[Itemized modification records]
====================
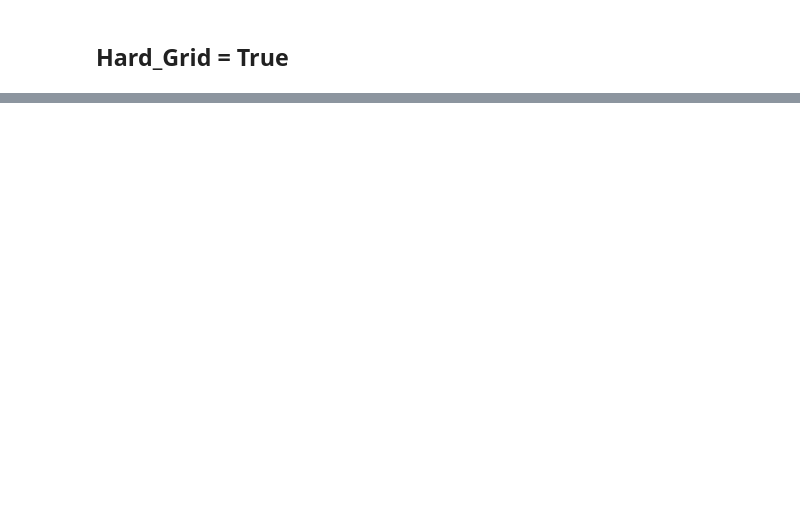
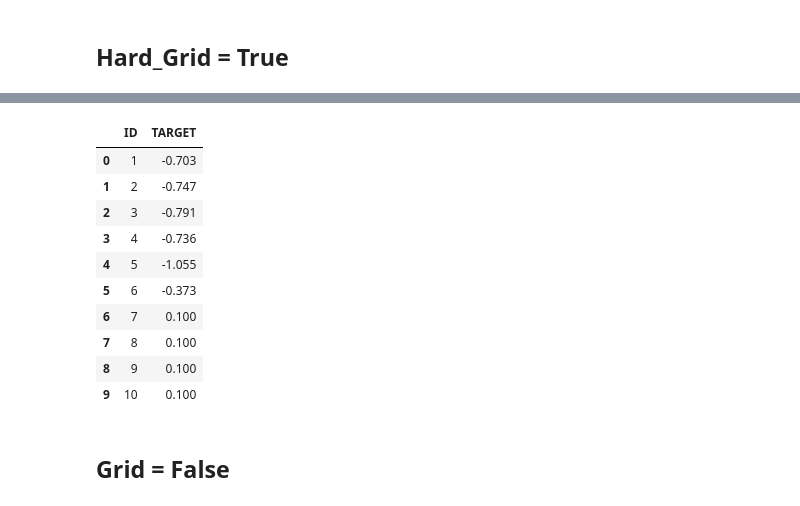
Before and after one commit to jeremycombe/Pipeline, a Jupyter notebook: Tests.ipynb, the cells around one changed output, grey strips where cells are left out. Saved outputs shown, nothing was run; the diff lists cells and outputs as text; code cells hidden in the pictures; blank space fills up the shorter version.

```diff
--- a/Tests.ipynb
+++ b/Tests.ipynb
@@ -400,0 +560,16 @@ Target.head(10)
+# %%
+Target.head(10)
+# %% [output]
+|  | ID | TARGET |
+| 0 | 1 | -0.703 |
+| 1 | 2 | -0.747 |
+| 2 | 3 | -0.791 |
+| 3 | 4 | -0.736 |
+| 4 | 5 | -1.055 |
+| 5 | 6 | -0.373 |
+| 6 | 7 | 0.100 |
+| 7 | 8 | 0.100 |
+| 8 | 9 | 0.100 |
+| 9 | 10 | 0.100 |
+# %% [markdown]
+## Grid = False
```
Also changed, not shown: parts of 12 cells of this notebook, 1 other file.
====================
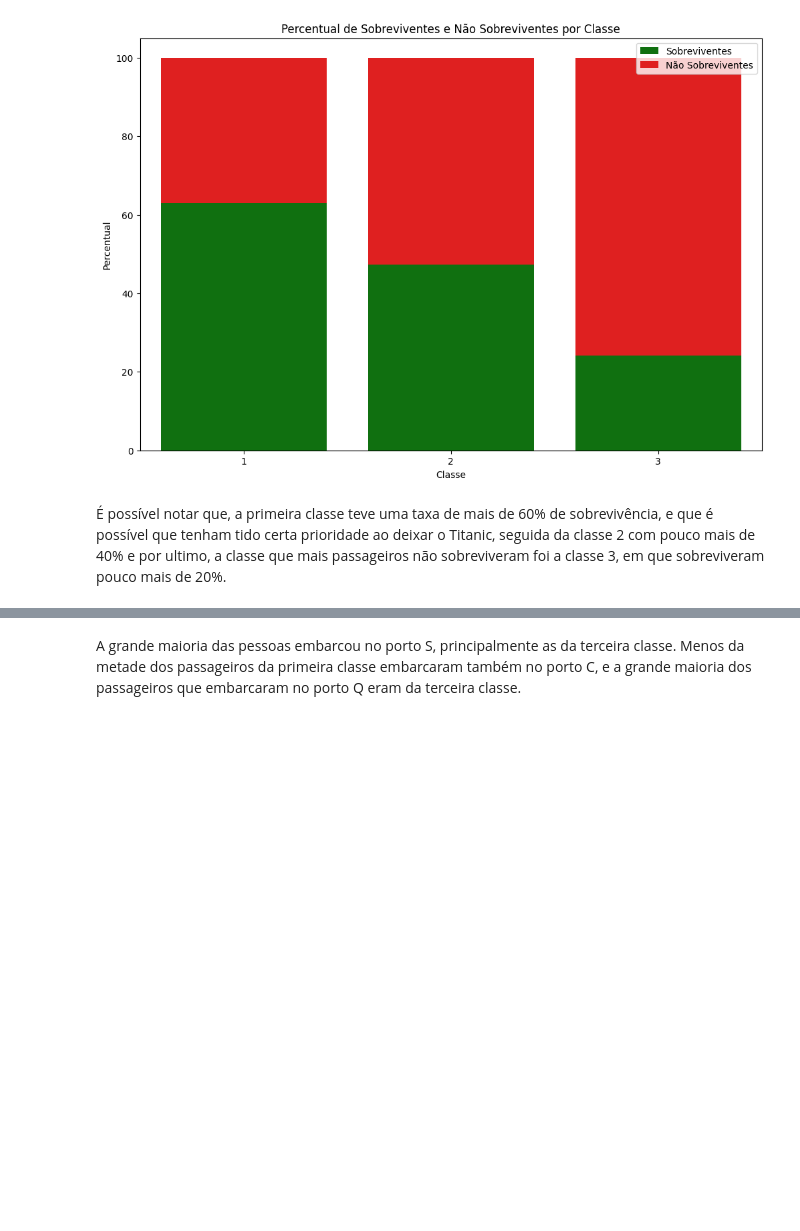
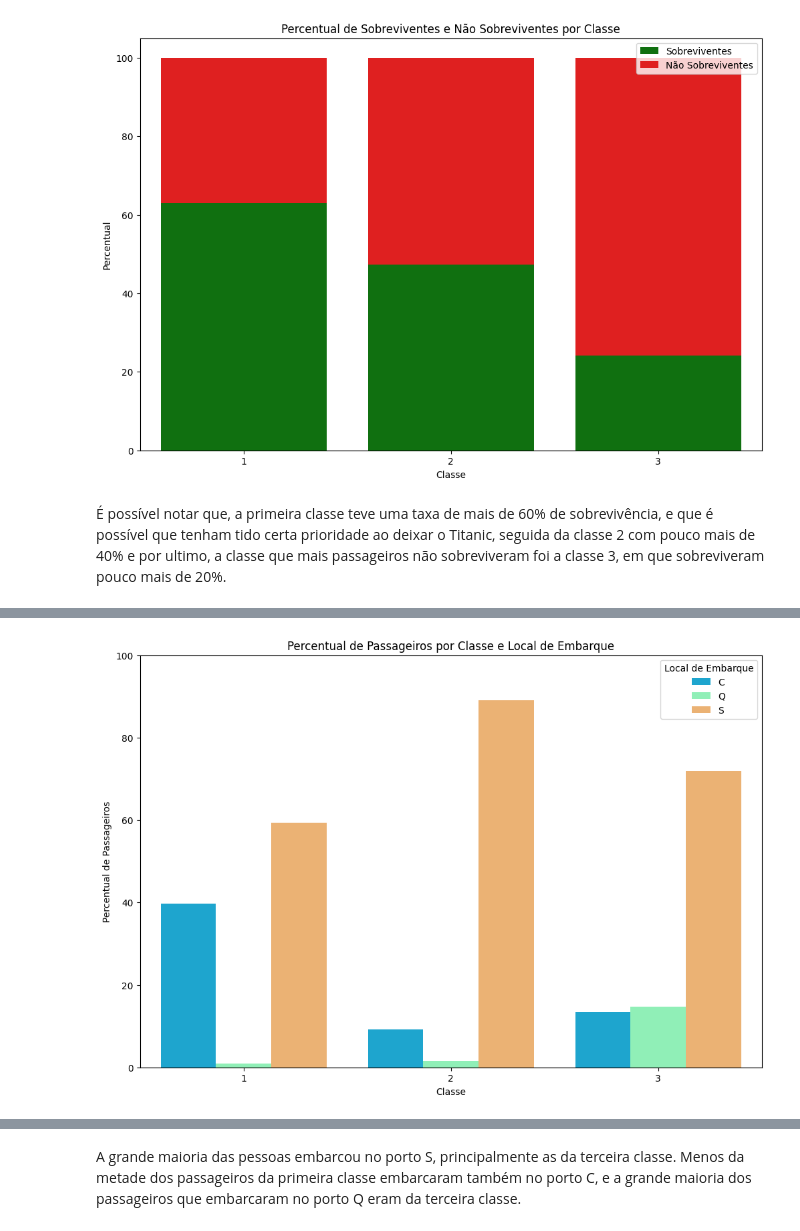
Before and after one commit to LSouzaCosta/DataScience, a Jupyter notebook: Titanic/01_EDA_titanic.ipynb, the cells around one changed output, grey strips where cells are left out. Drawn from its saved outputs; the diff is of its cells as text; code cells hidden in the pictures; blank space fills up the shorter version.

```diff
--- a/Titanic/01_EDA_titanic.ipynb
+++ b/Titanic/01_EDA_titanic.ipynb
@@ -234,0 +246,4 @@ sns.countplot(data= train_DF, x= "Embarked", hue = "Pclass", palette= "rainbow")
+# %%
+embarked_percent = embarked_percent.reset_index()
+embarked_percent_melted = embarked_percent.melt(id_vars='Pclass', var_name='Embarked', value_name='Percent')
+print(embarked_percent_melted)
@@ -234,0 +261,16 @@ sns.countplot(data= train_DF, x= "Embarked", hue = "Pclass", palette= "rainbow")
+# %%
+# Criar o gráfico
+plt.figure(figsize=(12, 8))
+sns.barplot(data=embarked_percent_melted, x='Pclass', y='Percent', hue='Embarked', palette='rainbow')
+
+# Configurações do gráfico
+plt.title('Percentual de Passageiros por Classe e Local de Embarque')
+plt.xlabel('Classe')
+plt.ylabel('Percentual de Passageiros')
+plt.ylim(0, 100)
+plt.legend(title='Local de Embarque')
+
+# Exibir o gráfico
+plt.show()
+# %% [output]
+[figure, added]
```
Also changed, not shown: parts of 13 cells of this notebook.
====================
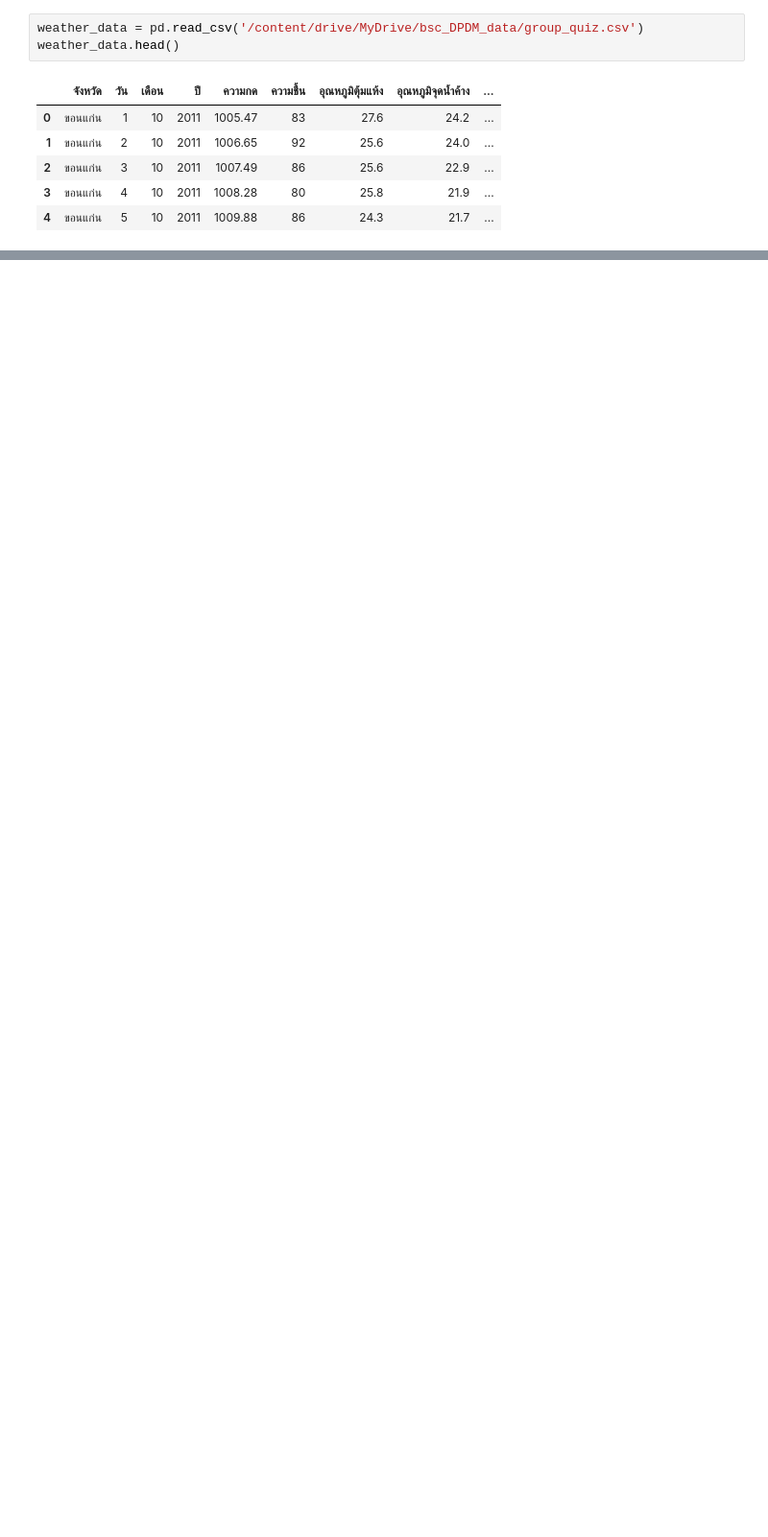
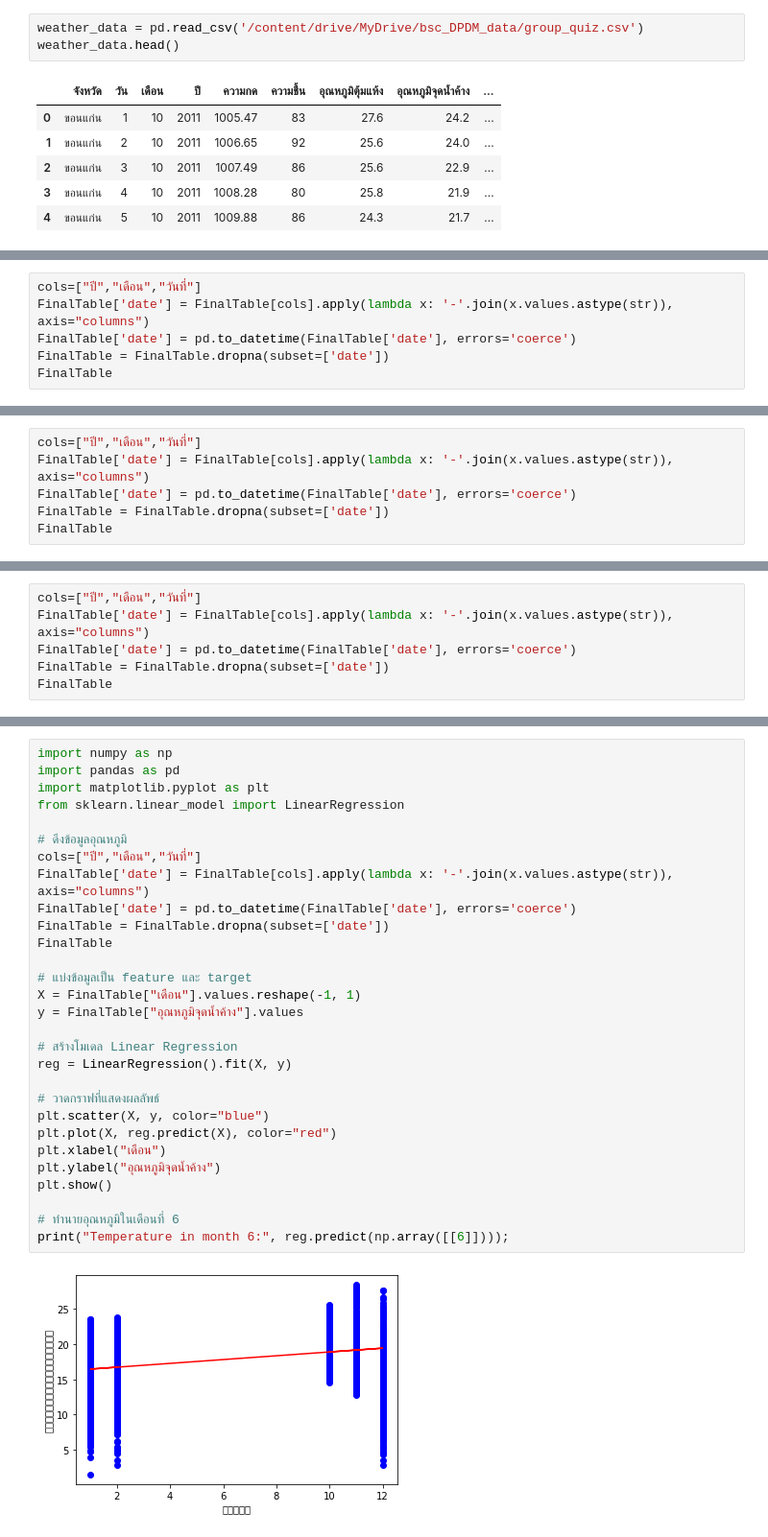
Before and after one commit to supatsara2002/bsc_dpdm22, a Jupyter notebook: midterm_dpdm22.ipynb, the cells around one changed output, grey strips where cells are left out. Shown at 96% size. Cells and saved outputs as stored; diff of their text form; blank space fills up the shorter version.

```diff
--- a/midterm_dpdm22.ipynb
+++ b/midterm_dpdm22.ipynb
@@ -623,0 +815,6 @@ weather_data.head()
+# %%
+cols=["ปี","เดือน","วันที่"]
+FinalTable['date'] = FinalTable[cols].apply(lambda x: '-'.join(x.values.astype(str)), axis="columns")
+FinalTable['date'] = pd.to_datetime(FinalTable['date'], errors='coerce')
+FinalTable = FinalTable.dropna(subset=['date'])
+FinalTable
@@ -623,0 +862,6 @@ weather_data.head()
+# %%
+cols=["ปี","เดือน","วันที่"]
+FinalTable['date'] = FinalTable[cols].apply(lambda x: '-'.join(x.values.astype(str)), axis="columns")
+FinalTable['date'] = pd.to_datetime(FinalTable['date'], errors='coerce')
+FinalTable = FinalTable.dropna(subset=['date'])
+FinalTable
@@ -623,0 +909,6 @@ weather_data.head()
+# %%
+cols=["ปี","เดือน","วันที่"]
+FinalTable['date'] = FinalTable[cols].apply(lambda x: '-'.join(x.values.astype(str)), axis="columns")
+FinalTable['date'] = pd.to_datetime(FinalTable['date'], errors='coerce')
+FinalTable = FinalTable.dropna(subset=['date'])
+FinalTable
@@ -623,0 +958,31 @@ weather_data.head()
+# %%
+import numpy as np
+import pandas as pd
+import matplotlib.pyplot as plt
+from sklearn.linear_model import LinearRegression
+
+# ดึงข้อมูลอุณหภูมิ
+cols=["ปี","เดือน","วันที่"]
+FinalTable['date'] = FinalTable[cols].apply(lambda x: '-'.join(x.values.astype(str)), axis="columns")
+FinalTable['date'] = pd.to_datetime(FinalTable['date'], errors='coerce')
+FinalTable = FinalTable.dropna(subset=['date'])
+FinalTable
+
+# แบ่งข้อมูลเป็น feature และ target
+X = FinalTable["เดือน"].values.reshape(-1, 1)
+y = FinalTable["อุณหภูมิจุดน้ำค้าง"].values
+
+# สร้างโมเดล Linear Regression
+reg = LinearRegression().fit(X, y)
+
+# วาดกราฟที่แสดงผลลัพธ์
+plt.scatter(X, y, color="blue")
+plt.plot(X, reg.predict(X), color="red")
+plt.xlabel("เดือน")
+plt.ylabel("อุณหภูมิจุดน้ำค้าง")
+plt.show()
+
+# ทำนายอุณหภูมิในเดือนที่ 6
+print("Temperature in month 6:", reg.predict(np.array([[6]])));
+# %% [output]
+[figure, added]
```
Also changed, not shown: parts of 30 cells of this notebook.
====================
Action item
From the records above, pull out every line containing the word "parts".

Answer to this task
Also changed, not shown: parts of 12 cells of this notebook, 1 other file.
Also changed, not shown: parts of 13 cells of this notebook.
Also changed, not shown: parts of 30 cells of this notebook.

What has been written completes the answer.